When I talked about the previous volume in this series, which came out last year, I was about ready for it to end. (Volume 7, the last, is due out later this year.) I enjoyed Behind the Scenes!! volume 6 more than I did volume 5, but I think the length is about right, with no need to extend further. One thing that helped was re-reading 5 before diving into 6. Although I couldn’t tell you the detailed differences between […]
Unlike my usual practice, this discussion of Everyone’s Getting Married volume 9 will not avoid spoilers. It’s the final volume of the series, anyway, and the happy ending is given away right there on the cover. When we left our troubled couple of Asuka and Ryu at the end of volume 8, she had just declared her intention to break up with him, since he was working for several years in the US and she thought she was distracting him […]

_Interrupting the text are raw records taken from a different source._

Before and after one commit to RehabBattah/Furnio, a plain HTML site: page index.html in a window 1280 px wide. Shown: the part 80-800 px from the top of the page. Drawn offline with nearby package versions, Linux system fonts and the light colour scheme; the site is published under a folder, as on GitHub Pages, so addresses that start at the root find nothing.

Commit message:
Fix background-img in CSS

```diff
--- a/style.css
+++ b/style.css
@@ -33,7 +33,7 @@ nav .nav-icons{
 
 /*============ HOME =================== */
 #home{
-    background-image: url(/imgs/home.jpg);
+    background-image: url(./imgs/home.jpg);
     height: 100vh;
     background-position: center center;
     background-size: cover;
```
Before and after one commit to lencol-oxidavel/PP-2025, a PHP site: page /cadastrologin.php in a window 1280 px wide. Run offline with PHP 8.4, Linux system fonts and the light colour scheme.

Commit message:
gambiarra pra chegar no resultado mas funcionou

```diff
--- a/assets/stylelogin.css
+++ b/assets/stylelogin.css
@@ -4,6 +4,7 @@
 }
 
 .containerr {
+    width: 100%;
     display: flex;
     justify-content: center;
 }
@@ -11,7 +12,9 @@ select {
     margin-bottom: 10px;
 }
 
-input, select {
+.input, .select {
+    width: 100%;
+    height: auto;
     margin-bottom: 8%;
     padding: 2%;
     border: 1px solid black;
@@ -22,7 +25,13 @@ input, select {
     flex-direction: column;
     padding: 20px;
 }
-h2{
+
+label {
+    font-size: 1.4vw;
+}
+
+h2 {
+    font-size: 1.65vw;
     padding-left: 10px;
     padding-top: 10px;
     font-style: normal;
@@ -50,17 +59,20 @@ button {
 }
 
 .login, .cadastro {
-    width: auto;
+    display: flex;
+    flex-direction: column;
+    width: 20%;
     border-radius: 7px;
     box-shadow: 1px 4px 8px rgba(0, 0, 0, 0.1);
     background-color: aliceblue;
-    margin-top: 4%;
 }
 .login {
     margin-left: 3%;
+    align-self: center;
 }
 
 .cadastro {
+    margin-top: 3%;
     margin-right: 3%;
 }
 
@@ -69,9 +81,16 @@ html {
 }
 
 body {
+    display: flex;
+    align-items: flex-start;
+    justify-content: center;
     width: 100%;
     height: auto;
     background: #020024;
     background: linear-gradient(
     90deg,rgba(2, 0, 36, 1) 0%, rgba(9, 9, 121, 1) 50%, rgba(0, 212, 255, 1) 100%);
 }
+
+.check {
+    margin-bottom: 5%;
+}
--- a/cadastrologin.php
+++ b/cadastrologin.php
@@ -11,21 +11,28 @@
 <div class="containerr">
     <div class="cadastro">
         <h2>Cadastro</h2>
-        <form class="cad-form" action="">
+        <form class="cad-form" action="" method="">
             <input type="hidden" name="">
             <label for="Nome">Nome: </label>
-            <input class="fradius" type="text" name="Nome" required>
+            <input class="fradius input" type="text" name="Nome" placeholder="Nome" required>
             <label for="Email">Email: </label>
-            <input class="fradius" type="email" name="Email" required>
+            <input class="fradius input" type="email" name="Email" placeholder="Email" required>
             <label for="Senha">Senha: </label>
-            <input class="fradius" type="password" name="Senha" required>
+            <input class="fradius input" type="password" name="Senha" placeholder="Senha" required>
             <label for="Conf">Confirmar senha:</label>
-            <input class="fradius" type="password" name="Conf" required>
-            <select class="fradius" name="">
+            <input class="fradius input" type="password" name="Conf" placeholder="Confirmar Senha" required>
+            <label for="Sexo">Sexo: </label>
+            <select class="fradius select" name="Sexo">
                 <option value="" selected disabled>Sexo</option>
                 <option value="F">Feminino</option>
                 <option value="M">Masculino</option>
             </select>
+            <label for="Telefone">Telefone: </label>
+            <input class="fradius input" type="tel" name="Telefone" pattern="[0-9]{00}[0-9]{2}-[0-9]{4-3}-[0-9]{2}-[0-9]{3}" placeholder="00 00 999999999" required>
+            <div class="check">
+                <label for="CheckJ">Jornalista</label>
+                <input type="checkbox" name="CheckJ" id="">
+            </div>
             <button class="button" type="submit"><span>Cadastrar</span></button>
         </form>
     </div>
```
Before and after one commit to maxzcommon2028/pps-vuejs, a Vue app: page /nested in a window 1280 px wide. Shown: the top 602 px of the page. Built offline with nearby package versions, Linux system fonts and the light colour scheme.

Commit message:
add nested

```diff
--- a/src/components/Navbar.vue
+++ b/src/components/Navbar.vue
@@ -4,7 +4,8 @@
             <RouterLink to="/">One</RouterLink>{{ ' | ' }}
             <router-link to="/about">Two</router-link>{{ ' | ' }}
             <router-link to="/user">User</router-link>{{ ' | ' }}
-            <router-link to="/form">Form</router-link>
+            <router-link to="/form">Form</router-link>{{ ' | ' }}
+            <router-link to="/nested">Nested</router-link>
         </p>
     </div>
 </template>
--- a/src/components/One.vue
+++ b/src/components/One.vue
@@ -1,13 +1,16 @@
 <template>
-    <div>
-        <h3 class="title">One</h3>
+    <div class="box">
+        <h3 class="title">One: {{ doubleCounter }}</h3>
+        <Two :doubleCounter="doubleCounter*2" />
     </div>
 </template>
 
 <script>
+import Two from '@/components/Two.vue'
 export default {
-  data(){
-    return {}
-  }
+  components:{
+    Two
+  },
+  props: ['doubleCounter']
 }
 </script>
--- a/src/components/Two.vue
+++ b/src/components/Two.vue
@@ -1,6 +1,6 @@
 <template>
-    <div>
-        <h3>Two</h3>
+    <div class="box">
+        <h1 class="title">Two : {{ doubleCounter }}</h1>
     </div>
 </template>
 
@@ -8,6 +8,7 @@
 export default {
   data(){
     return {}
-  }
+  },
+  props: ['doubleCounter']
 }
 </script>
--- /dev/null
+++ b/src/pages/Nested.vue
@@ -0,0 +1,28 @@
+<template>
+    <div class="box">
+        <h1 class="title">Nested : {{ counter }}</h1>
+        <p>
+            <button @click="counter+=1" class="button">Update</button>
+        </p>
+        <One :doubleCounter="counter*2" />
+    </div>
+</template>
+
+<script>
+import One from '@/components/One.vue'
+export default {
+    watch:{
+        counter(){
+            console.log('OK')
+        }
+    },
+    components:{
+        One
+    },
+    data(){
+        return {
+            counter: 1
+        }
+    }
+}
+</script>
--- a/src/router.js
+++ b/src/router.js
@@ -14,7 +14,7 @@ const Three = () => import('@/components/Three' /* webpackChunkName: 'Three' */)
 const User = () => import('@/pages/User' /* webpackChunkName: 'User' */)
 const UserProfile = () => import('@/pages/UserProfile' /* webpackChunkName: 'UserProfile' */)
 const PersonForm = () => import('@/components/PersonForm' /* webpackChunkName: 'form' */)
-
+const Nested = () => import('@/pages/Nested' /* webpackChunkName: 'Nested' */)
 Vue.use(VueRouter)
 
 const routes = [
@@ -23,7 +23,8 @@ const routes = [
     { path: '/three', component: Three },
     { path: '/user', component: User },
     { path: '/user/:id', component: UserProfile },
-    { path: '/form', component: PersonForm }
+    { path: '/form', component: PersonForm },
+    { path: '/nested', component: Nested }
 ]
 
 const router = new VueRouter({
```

After giving up on Ichigo Takano’s Dreamin’ Sun, I thought I’d try their Orange, because I was intrigued by the time travel aspect. (There’s a mini-boom in these “what if I knew then what I know now” manga, including Again!! and Erased.) Naho is a 16-year-old high schooler who gets a letter that says it’s from herself ten years in the future. It tells her not to invite new student Naruse to walk home with her and her group of […]
Ao Haru Ride is the current shojo series I’m most invested in. Volume 2 continues its air of melancholic and uncertain young love by moving its leads, Futaba and Kou, into the same school class. Futaba has taken the lessons of the first book to heart, trying to create a friendlier air in her classroom, but she doesn’t have the popularity or leadership to do so. Refusing to give up, and inspired by wanting Kou to think well of her, […]
Is Kichijoji the Only Place to Live? volume 5 keeps the series, about finding young women the perfect apartment, fresh in two ways. Author MAKIHIROCHI continues to find different reasons and challenges for the house-hunters, while we see more about what the real estate agent twins are doing for their own living space. The first chapter presents a young woman moving out on her own for the first time, accompanied by her mother, who finds fault with everything. Can the […]
As the series prepares for its conclusion (volume 10 is the final one), the characters in Descending Stories: Showa Genroku Rakugo Shinju volume 9 contemplate the pending retirement of Yakumo, the last rakugo master. Yakumo and an old friend, a gangster, begin the volume with a garden stroll while they reflect on how much things have changed. It’s a mood I can empathize with more and more. It’s wonderful that so many people value Yakumo’s work and want to tell […]
Satoko and Nada means well and looks unusual for manga. Created by Yupechika, it’s the story of two college roommates in America. Satoko is Japanese, and Nada is a Saudi Arabian Muslim who wears a hijab. The series’ origin as a 4-koma (four-panel strip) online is apparent in its simple art style, with flat, minimal figures and each page a complete comic. But most aren’t going to read this for impressive visuals. The appeal is seeing two very different people […]